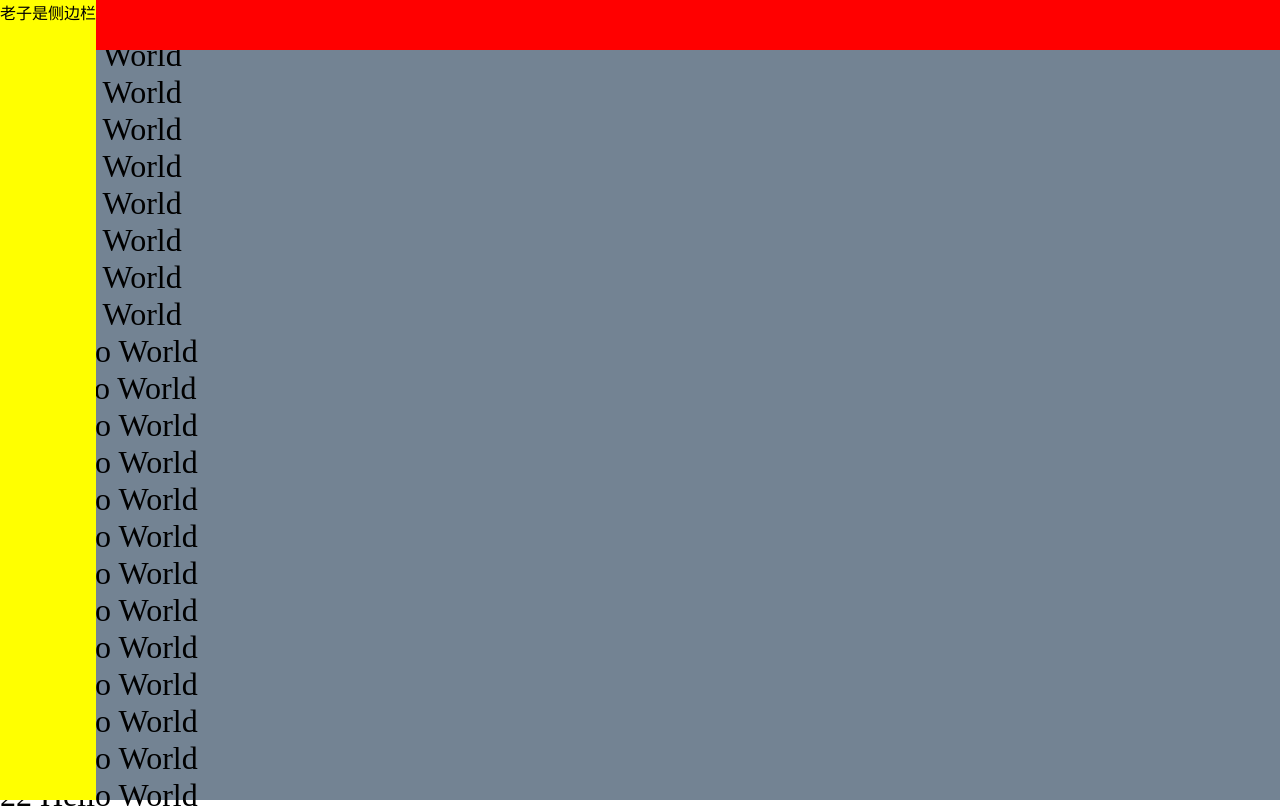
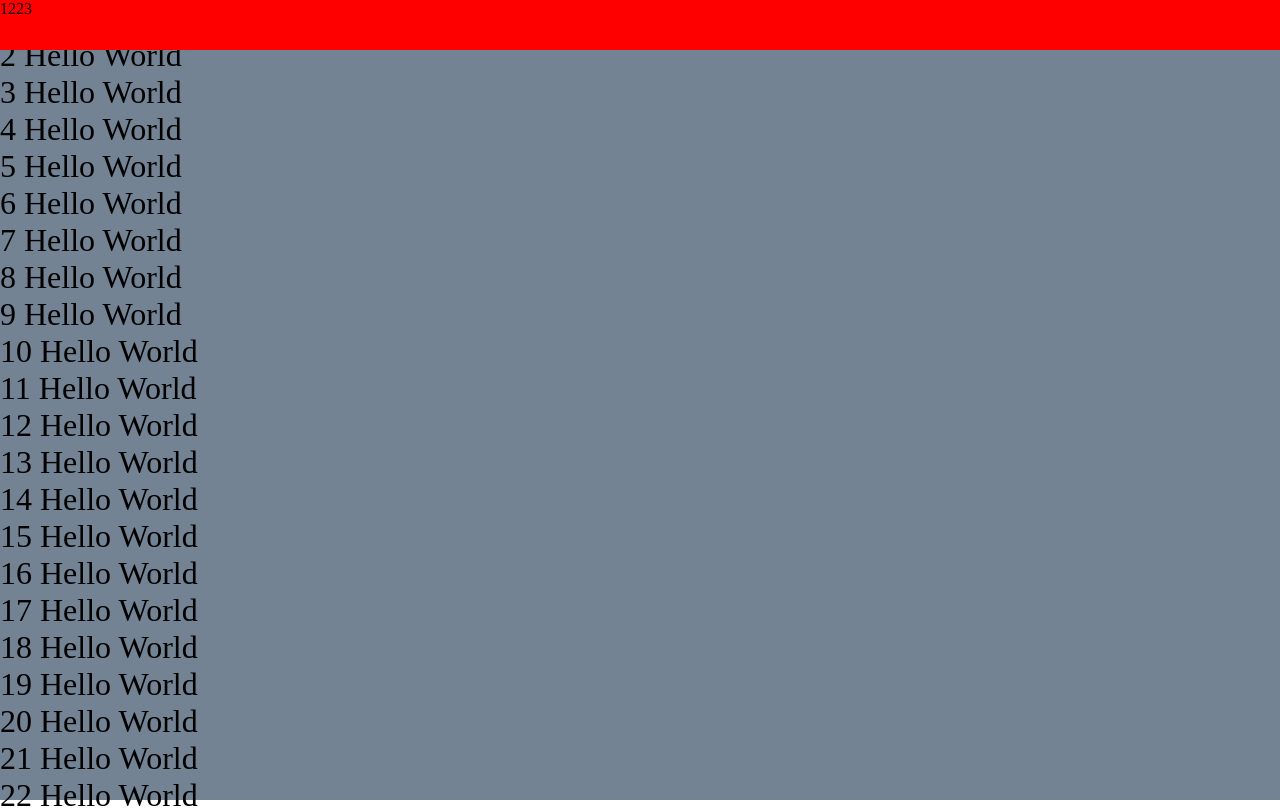
Before and after one commit to helicopters/wc-drawer, a Vue app: page / in a window 1280 px wide. Shown: the top 808 px of the page. Built offline with nearby package versions, Linux system fonts and the light colour scheme.

Commit message:
还在实现的路上.

```diff
--- a/src/App.vue
+++ b/src/App.vue
@@ -9,14 +9,18 @@
   position: fixed;
   top:0;
   left: 0;
+  z-index: 10;
 }
 </style>
 <template>
   <div class="container">
-      <div class="top-bar" @click="showMe"></div>
-      <h1 v-for="i in 100">{{i}} Hello World</h1>
+      <div class="top-bar" @click="showMe">1223</div>
+      <div class="content">
+        <h1 v-for="i in 100">{{i}} Hello World</h1>
+      </div>
 
-      <wc-side-menu :show="show">
+
+      <wc-side-menu :show="show" content=".content" bar=".top-bar">
         老子是侧边栏
       </wc-side-menu>
   </div>
@@ -30,7 +34,7 @@
     },
     data () {
       return {
-        show: true
+        show: false
       }
     },
     methods: {
--- a/src/wc-side-menu/wcSideMenu.vue
+++ b/src/wc-side-menu/wcSideMenu.vue
@@ -7,6 +7,7 @@
 	background: yellow;
 	transition-duration: 200ms;
 	transform: translate(-100%);
+	z-index: 100;
 }
 .show {
 	transform: translate(0);
@@ -14,27 +15,96 @@
 </style>
 <template>
 
-	<div class="wc-side-menu-container" :class="{show: show}">
+	<div class="wc-side-menu-container" :class="{show: show}" ref="drawer">
 		<slot/>
 	</div>
 </template>
 <script>
+	/* 如果放在 handler 中, 每次都相当于是新建, 导致 add 和 remove 中的 handler 实际上不一样*/
+	let handler =  e => e.preventDefault();
 	export default {
 		name: 'wcSideMenu',
 		props: {
 			show: {
 				default: false
+			},
+			content: {
+				default: ''
+			},
+			bar: {
+				default: ''
 			}
 		},
 		watch: {
 			show (n) {
-				console.log(n)
-				let handler =  e => e.preventDefault();
+				// console.log(n)
+				// console.log(this.content)
+
+				// let content = document.querySelector(this.content);
+				// console.log(content)
+
+
+
 				if (n) {
 					document.addEventListener('touchmove', handler, false);
+
+					this.slide();
+
 				} else {
+					// console.log('revmoe', handler)
+					// console.log(document.removeEventListener)
 					document.removeEventListener('touchmove', handler, false);
+					this.back();
+					// console.log('dddddd')
 				}
+			}
+		},
+		mounted () {
+
+		},
+		methods: {
+			slide () {
+				let content = document.querySelector(this.content);
+				let bar = document.querySelector(this.bar)
+
+				console.log(this.$refs.drawer.clientWidth);
+				let w = this.$refs.drawer.clientWidth
+
+				content.style.transitionDuration = '200ms';
+				content.style.transform = 'translateX(' + w + 'px)'
+
+				bar.style.transitionDuration = '200ms';
+				bar.style.transform = 'translateX(' + w + 'px)'
+
+
+				let handler = e => {
+
+				}
+
+				content.addEventListener('touchstart', handler, false);
+				content.addEventListener('touchmove', handler, false);
+				content.addEventListener('touchend', handler, false);
+
+
+
+
+
+
+			},
+			back () {
+				let content = document.querySelector(this.content);
+				let bar = document.querySelector(this.bar)
+
+				console.log(this.$refs.drawer.clientWidth);
+				let w = this.$refs.drawer.clientWidth
+
+				content.style.transitionDuration = '200ms';
+				content.style.transform = 'translateX(' + 0 + 'px)'
+
+				bar.style.transitionDuration = '200ms';
+				bar.style.transform = 'translateX(' + 0 + 'px)'
+
+
 			}
 		}
 	}
```
Also changed, not shown: 1 other file (tests, documents, lock files or other folders).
-.-.-
Could the material above be given again in full and exactly, with its pictures left out?

§ Response to the exercise:
Before and after one commit to helicopters/wc-drawer, a Vue app: page / in a window 1280 px wide. Shown: the top 808 px of the page. Built offline with nearby package versions, Linux system fonts and the light colour scheme.

Commit message:
还在实现的路上.

```diff
--- a/src/App.vue
+++ b/src/App.vue
@@ -9,14 +9,18 @@
   position: fixed;
   top:0;
   left: 0;
+  z-index: 10;
 }
 </style>
 <template>
   <div class="container">
-      <div class="top-bar" @click="showMe"></div>
-      <h1 v-for="i in 100">{{i}} Hello World</h1>
+      <div class="top-bar" @click="showMe">1223</div>
+      <div class="content">
+        <h1 v-for="i in 100">{{i}} Hello World</h1>
+      </div>
 
-      <wc-side-menu :show="show">
+
+      <wc-side-menu :show="show" content=".content" bar=".top-bar">
         老子是侧边栏
       </wc-side-menu>
   </div>
@@ -30,7 +34,7 @@
     },
     data () {
       return {
-        show: true
+        show: false
       }
     },
     methods: {
--- a/src/wc-side-menu/wcSideMenu.vue
+++ b/src/wc-side-menu/wcSideMenu.vue
@@ -7,6 +7,7 @@
 	background: yellow;
 	transition-duration: 200ms;
 	transform: translate(-100%);
+	z-index: 100;
 }
 .show {
 	transform: translate(0);
@@ -14,27 +15,96 @@
 </style>
 <template>
 
-	<div class="wc-side-menu-container" :class="{show: show}">
+	<div class="wc-side-menu-container" :class="{show: show}" ref="drawer">
 		<slot/>
 	</div>
 </template>
 <script>
+	/* 如果放在 handler 中, 每次都相当于是新建, 导致 add 和 remove 中的 handler 实际上不一样*/
+	let handler =  e => e.preventDefault();
 	export default {
 		name: 'wcSideMenu',
 		props: {
 			show: {
 				default: false
+			},
+			content: {
+				default: ''
+			},
+			bar: {
+				default: ''
 			}
 		},
 		watch: {
 			show (n) {
-				console.log(n)
-				let handler =  e => e.preventDefault();
+				// console.log(n)
+				// console.log(this.content)
+
+				// let content = document.querySelector(this.content);
+				// console.log(content)
+
+
+
 				if (n) {
 					document.addEventListener('touchmove', handler, false);
+
+					this.slide();
+
 				} else {
+					// console.log('revmoe', handler)
+					// console.log(document.removeEventListener)
 					document.removeEventListener('touchmove', handler, false);
+					this.back();
+					// console.log('dddddd')
 				}
+			}
+		},
+		mounted () {
+
+		},
+		methods: {
+			slide () {
+				let content = document.querySelector(this.content);
+				let bar = document.querySelector(this.bar)
+
+				console.log(this.$refs.drawer.clientWidth);
+				let w = this.$refs.drawer.clientWidth
+
+				content.style.transitionDuration = '200ms';
+				content.style.transform = 'translateX(' + w + 'px)'
+
+				bar.style.transitionDuration = '200ms';
+				bar.style.transform = 'translateX(' + w + 'px)'
+
+
+				let handler = e => {
+
+				}
+
+				content.addEventListener('touchstart', handler, false);
+				content.addEventListener('touchmove', handler, false);
+				content.addEventListener('touchend', handler, false);
+
+
+
+
+
+
+			},
+			back () {
+				let content = document.querySelector(this.content);
+				let bar = document.querySelector(this.bar)
+
+				console.log(this.$refs.drawer.clientWidth);
+				let w = this.$refs.drawer.clientWidth
+
+				content.style.transitionDuration = '200ms';
+				content.style.transform = 'translateX(' + 0 + 'px)'
+
+				bar.style.transitionDuration = '200ms';
+				bar.style.transform = 'translateX(' + 0 + 'px)'
+
+
 			}
 		}
 	}
```
Also changed, not shown: 1 other file (tests, documents, lock files or other folders).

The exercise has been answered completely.